The two treatments achieved similar results at each time point, except that antibiotics were superior to OCPs in percent reduction of total lesions at three months (weighted mean total lesion reduction: three-month course of oral antibiotic treatment, OCPs, and placebo, 48.0%, 37.3%, and 26.4%, respectively; six-month course, 52.8%, 55.0% and 28.6%, respectively).

“Although antibiotics may be superior at three months, OCPs are equivalent to antibiotics at six months in reducing acne lesions and, thus, may be a better first-line alternative to systemic antibiotics for long-term acne management in women,” concluded the researchers.

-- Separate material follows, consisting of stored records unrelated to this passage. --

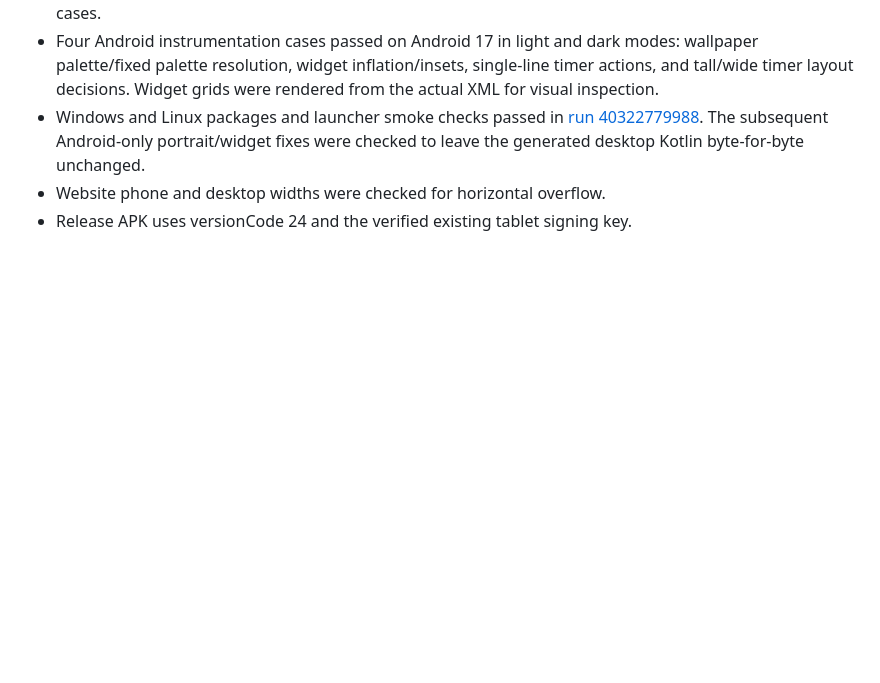
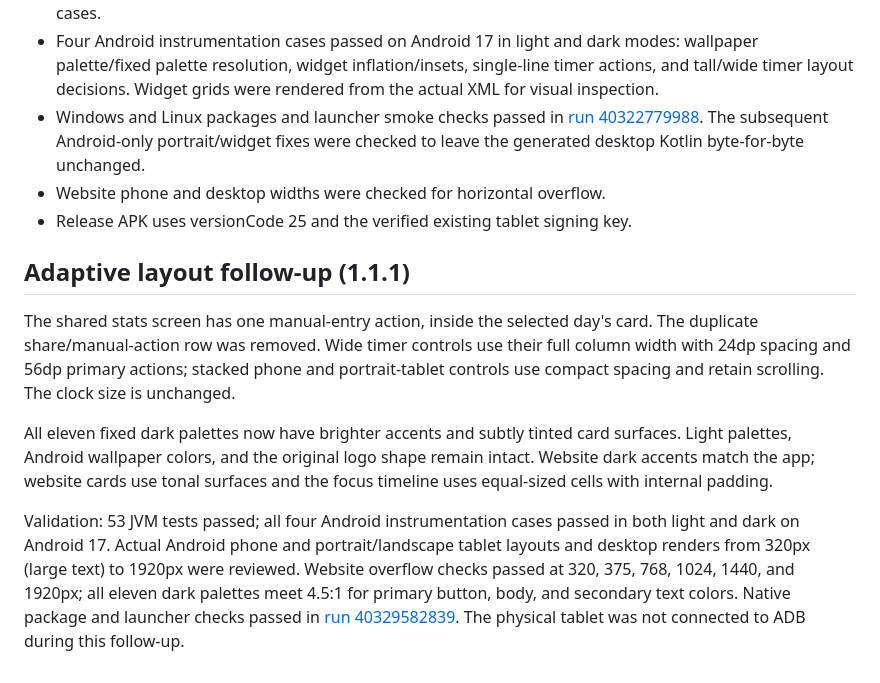
Before and after one commit to akasumitlamba/Presence, a Markdown page: docs/material-you.md, the part around the change. Rendered like a GitHub page; blank space fills up the shorter version.

Commit message:
Document adaptive layout and dark palette validation

```diff
--- a/docs/material-you.md
+++ b/docs/material-you.md
@@ -63,4 +63,27 @@ Actual previews use the original Presence asset and the implemented screens.
   The subsequent Android-only portrait/widget fixes were checked to leave the
   generated desktop Kotlin byte-for-byte unchanged.
 - Website phone and desktop widths were checked for horizontal overflow.
-- Release APK uses versionCode 24 and the verified existing tablet signing key.
+- Release APK uses versionCode 25 and the verified existing tablet signing key.
+
+
+## Adaptive layout follow-up (1.1.1)
+
+The shared stats screen has one manual-entry action, inside the selected day's
+card. The duplicate share/manual-action row was removed. Wide timer controls use
+their full column width with 24dp spacing and 56dp primary actions; stacked phone
+and portrait-tablet controls use compact spacing and retain scrolling. The clock
+size is unchanged.
+
+All eleven fixed dark palettes now have brighter accents and subtly tinted card
+surfaces. Light palettes, Android wallpaper colors, and the original logo shape
+remain intact. Website dark accents match the app; website cards use tonal
+surfaces and the focus timeline uses equal-sized cells with internal padding.
+
+Validation: 53 JVM tests passed; all four Android instrumentation cases passed
+in both light and dark on Android 17. Actual Android phone and portrait/landscape
+tablet layouts and desktop renders from 320px (large text) to 1920px were reviewed.
+Website overflow checks passed at 320, 375, 768, 1024, 1440, and 1920px; all eleven
+dark palettes meet 4.5:1 for primary button, body, and secondary text colors.
+Native package and launcher checks passed in
+[run 40329582839](https://github.com/akasumitlamba/Presence/actions/runs/40329582839).
+The physical tablet was not connected to ADB during this follow-up.
```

  1. Koo E et al. Journal of the American Academy of Dermatology. 2014; doi: